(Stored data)
══════════════════════════════

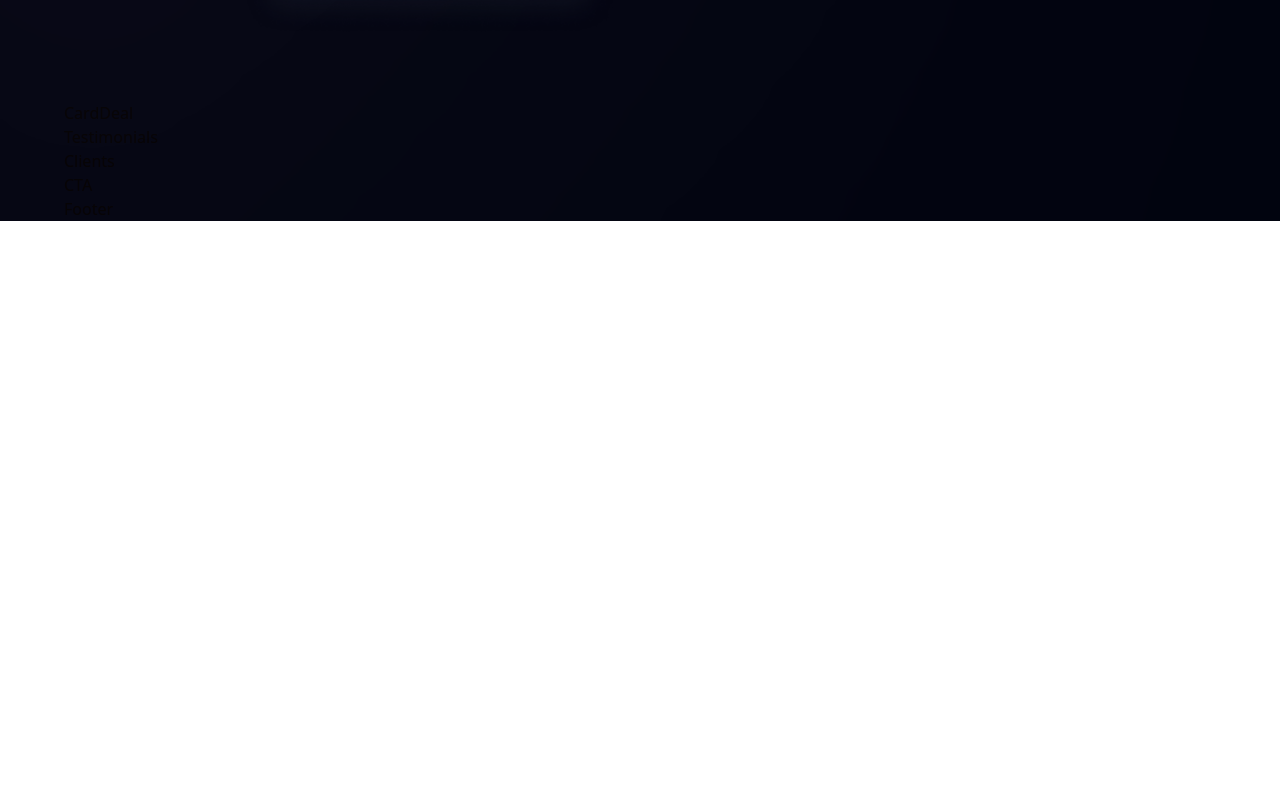
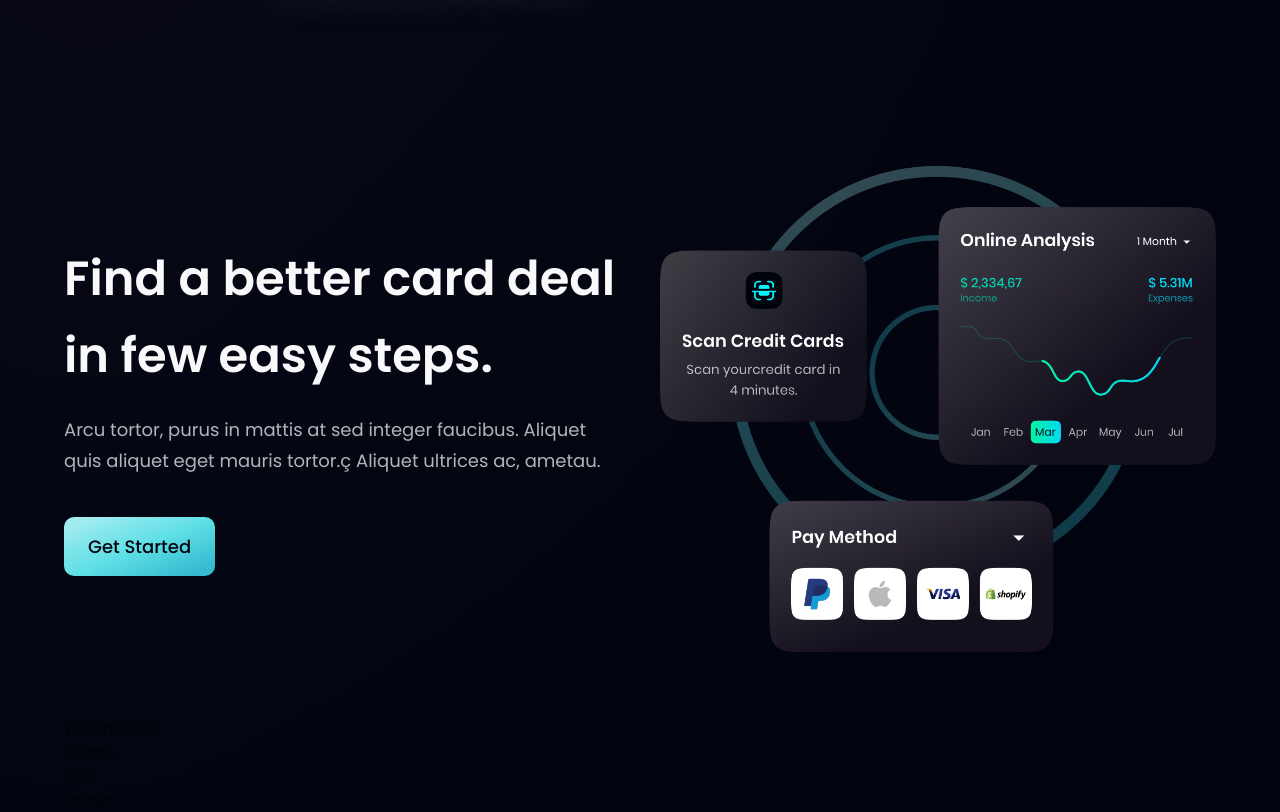
Before and after one commit to ppalladio/Bank-app, a React (Vite) app in the folder bank/: page / in a window 1280 px wide. Shown: the part 3268-4080 px from the top of the page. Before the commit the page ends 3489 px from the top, so only its background shows below. Built offline with nearby package versions, Linux system fonts and the light colour scheme.

Commit message:
carddeal comp

```diff
--- a/bank/src/components/Billing/Billing.jsx
+++ b/bank/src/components/Billing/Billing.jsx
@@ -8,7 +8,7 @@
                 alt="billing"
                 className="w-[100%] h-[100%] relative z-[5]"
             />
-            <div className="absolute z-[3] -left-[20%] top-0 w-[50%] h-[50%] rounded-full white__gradient" />
+            <div className="absolute z-[3] -left-[20%] top-0 w-[50%] h-[50%] rounded-full  white__gradient" />
             <div className="absolute z-0 -left-[20%] bottom-0 w-[50%] h-[50%] rounded-full pink__gradient" />
         </div>
         <div className={layout.sectionInfo}>
--- a/bank/src/components/CardDeal/CardDeal.jsx
+++ b/bank/src/components/CardDeal/CardDeal.jsx
@@ -1,9 +1,23 @@
+import { card } from '../../assets';
+import styles, { layout } from '../../style';
+import Button from '../Button';
+const CardDeal = () => (
+    <section className={layout.section}>
+        <div className={layout.sectionInfo}>
+            <h2 className={styles.heading2}>
+                Find a better card deal <br className="sm:block hidden" /> in
+                few easy steps.
+            </h2>
+            <p className={`${styles.paragraph} max-w-[407px} mt-5`}>
+                Arcu tortor, purus in mattis at sed integer faucibus. Aliquet
+                quis aliquet eget mauris tortor.ç Aliquet ultrices ac, ametau.
+            </p>
+            <Button styles="mt-10 rounded-[10px]" />
+        </div>
+        <div className={layout.sectionImg}>
+            <img src={card} alt="card" className="w-[100%] h-[100%]" />
+        </div>
+    </section>
+);
 
-
-const CardDeal = () => {
-  return (
-	<div>CardDeal</div>
-  )
-}
-
-export default CardDeal
+export default CardDeal;
```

══════════════════════════════

→ **Exercise objective**: Your copy must match the records above word for word and contain no pictures.

→ **Expected answer**:
Before and after one commit to ppalladio/Bank-app, a React (Vite) app in the folder bank/: page / in a window 1280 px wide. Shown: the part 3268-4080 px from the top of the page. Before the commit the page ends 3489 px from the top, so only its background shows below. Built offline with nearby package versions, Linux system fonts and the light colour scheme.

Commit message:
carddeal comp

```diff
--- a/bank/src/components/Billing/Billing.jsx
+++ b/bank/src/components/Billing/Billing.jsx
@@ -8,7 +8,7 @@
                 alt="billing"
                 className="w-[100%] h-[100%] relative z-[5]"
             />
-            <div className="absolute z-[3] -left-[20%] top-0 w-[50%] h-[50%] rounded-full white__gradient" />
+            <div className="absolute z-[3] -left-[20%] top-0 w-[50%] h-[50%] rounded-full  white__gradient" />
             <div className="absolute z-0 -left-[20%] bottom-0 w-[50%] h-[50%] rounded-full pink__gradient" />
         </div>
         <div className={layout.sectionInfo}>
--- a/bank/src/components/CardDeal/CardDeal.jsx
+++ b/bank/src/components/CardDeal/CardDeal.jsx
@@ -1,9 +1,23 @@
+import { card } from '../../assets';
+import styles, { layout } from '../../style';
+import Button from '../Button';
+const CardDeal = () => (
+    <section className={layout.section}>
+        <div className={layout.sectionInfo}>
+            <h2 className={styles.heading2}>
+                Find a better card deal <br className="sm:block hidden" /> in
+                few easy steps.
+            </h2>
+            <p className={`${styles.paragraph} max-w-[407px} mt-5`}>
+                Arcu tortor, purus in mattis at sed integer faucibus. Aliquet
+                quis aliquet eget mauris tortor.ç Aliquet ultrices ac, ametau.
+            </p>
+            <Button styles="mt-10 rounded-[10px]" />
+        </div>
+        <div className={layout.sectionImg}>
+            <img src={card} alt="card" className="w-[100%] h-[100%]" />
+        </div>
+    </section>
+);
 
-
-const CardDeal = () => {
-  return (
-	<div>CardDeal</div>
-  )
-}
-
-export default CardDeal
+export default CardDeal;
```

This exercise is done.